(second edition, TG552)
Inspired by the Book of Kells and its mesmerizing patterns woven amongst the vellum pages, Project Kells evolved. Standing atop the Hill of Tara and contemplating the conjoined ringforts of Forradh and Teach Chormac, the games of Sacred Hill and High Kings of Tara were born. Steeped in the ancient legends of Ireland’s Celtic heritage and royal past, these unique games of pure strategy are appreciated by young and old alike.
Tailten Games won the Games Magazine award for BEST ABSTRACT GAME 2006; the Spiele für Zwei - Spiele Akademie 2005 (Austria); Index 100 - Showcase 2005 in Ireland; and the award for 'Best Irish-Style Traditional Gift' 2005 in Ireland for Project Kells.
According to the designer, Murray Heasman,"The game takes five minutes to learn, yet a lifetime to master." The sheer beauty of this game alone makes it a gift to treasure--but the three separate games each pose a daunting task for any strategic or abstract gamer.
In all there are eight variants to stimulate the mind, so take it to your own level. From a more simple Sacred Hill, a go-like game with its' elemental challenges, to an all-out-brain-burner in the form of Poisoned Chalice... Project Kells combines the best of beauty, gameplay, theme, and replay value.
You’ll be amazed at the possibilities. Once you’ve learned the basics, be prepared to delve deeper, because you’re likely to be already hooked on this game. Scoring with knots (instead of kingdoms) will get you addicted.
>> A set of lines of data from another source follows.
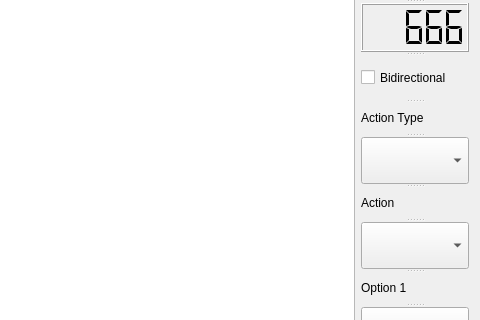
Qt form forms/configwindow.ui (Alzy/obs-midi) before a commit; both pictures show x 507 to 987 and y 127 to 447 of the 987 by 761 pixel window.
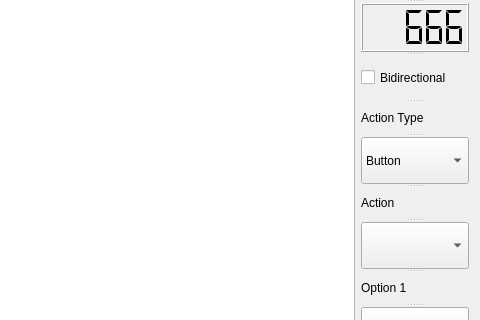
The same form after that commit.

What changed in the file:
```diff
--- a/forms/configwindow.ui
+++ b/forms/configwindow.ui
@@ -107,6 +107,16 @@
         <verstretch>0</verstretch>
        </sizepolicy>
       </property>
+      <item>
+       <property name="text">
+        <string>Button</string>
+       </property>
+      </item>
+      <item>
+       <property name="text">
+        <string>Fader</string>
+       </property>
+      </item>
      </widget>
      <widget class="QLabel" name="label_5">
       <property name="sizePolicy">
```
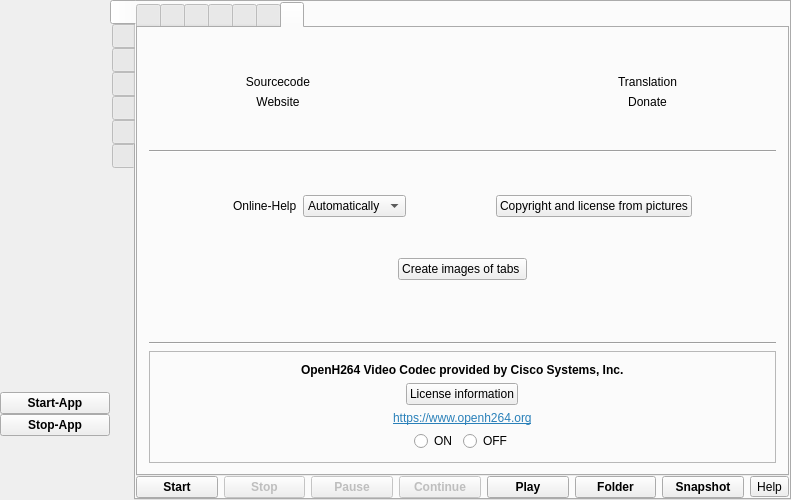
vkohaupt/vokoscreenNG, file src/formMainWindow.ui: the form before one commit.
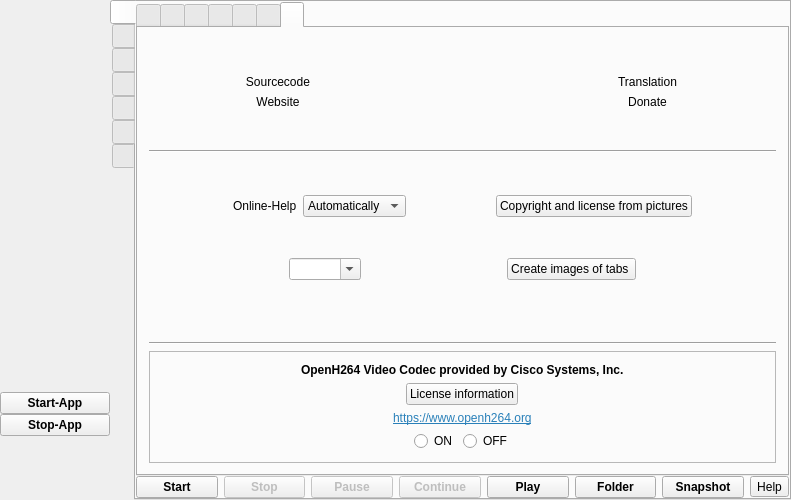
The form after the commit. The open tabs and pages were chosen to show the change. Icons and pictures are not drawn.

Commit message: Switch language

Diff of the .ui file:
```diff
--- a/src/formMainWindow.ui
+++ b/src/formMainWindow.ui
@@ -2863,6 +2863,35 @@
                 </property>
                </spacer>
               </item>
+              <item>
+               <widget class="QComboBox" name="comboBoxLanguage">
+                <property name="editable">
+                 <bool>true</bool>
+                </property>
+                <property name="currentText">
+                 <string notr="true"/>
+                </property>
+                <property name="maxVisibleItems">
+                 <number>12</number>
+                </property>
+                <property name="placeholderText">
+                 <string notr="true"/>
+                </property>
+               </widget>
+              </item>
+              <item>
+               <spacer name="horizontalSpacer_51">
+                <property name="orientation">
+                 <enum>Qt::Horizontal</enum>
+                </property>
+                <property name="sizeHint" stdset="0">
+                 <size>
+                  <width>40</width>
+                  <height>20</height>
+                 </size>
+                </property>
+               </spacer>
+              </item>
               <item>
                <widget class="QPushButton" name="pushButtonImages">
                 <property name="text">
```
Left out of the diff: 32 changed lines with no effect on the pictures. The commit also changes 3 other files.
- This first game: Sacred Hill introduces the basic elements of play. The aim of both games is the same -- to have the least number of kingdoms by the time the game is ended, a kingdom being a group of linked ring forts. There are two phases to the game. In manoeuvres (first phase) you are building a network of unconnected ring forts scattered around the board. In Battle (second phase) you are adding ring forts next to your own, linking them together with bridge tiles, to form larger (and fewer) kingdoms. This starts to magically create the Celtic knotwork. Isolated ring forts that are besieged must be captured. No ties are possible with either ringfort scoring or knot scoring.===
- The second game: High Kings of Tara introduces the kings. Each player has three which do the work of building your ring forts. They move like the knight in chess and add many more twists and turns to the game, taking it to another dimension. Kings can capture enemy ring forts and kings; they can also be immobilized. Your own kings cannot work in tandem and they must always move to a vacant hill whenever possible. Ties are possible, but the duality of scoring pursuits (ringforts versus captured kings) usually prevents this possibility. This is especially true in tournament scoring...
- Those who feel that they have mastered those variants are encouraged to try the real brain burner of the bunch. Poisoned Chalice Played at right angles to each other, each player tries to exert total control over each other from a position of inferiority. The end scoring is the same as in the Sacred Hill variant, but in this endeavor the limitations of placement create challenging strategic obstacles for both opponents. It is possible to exert control over an opponent in such a way that at times they are limited to one possibility for tile placement. However, there are twists that occur if a piece is captured (surrounded) on the board (like in 'go'). No ties are possible with either ringfort scoring or knot scoring.
This is very probably the same game [system] as The High Kings of Tara.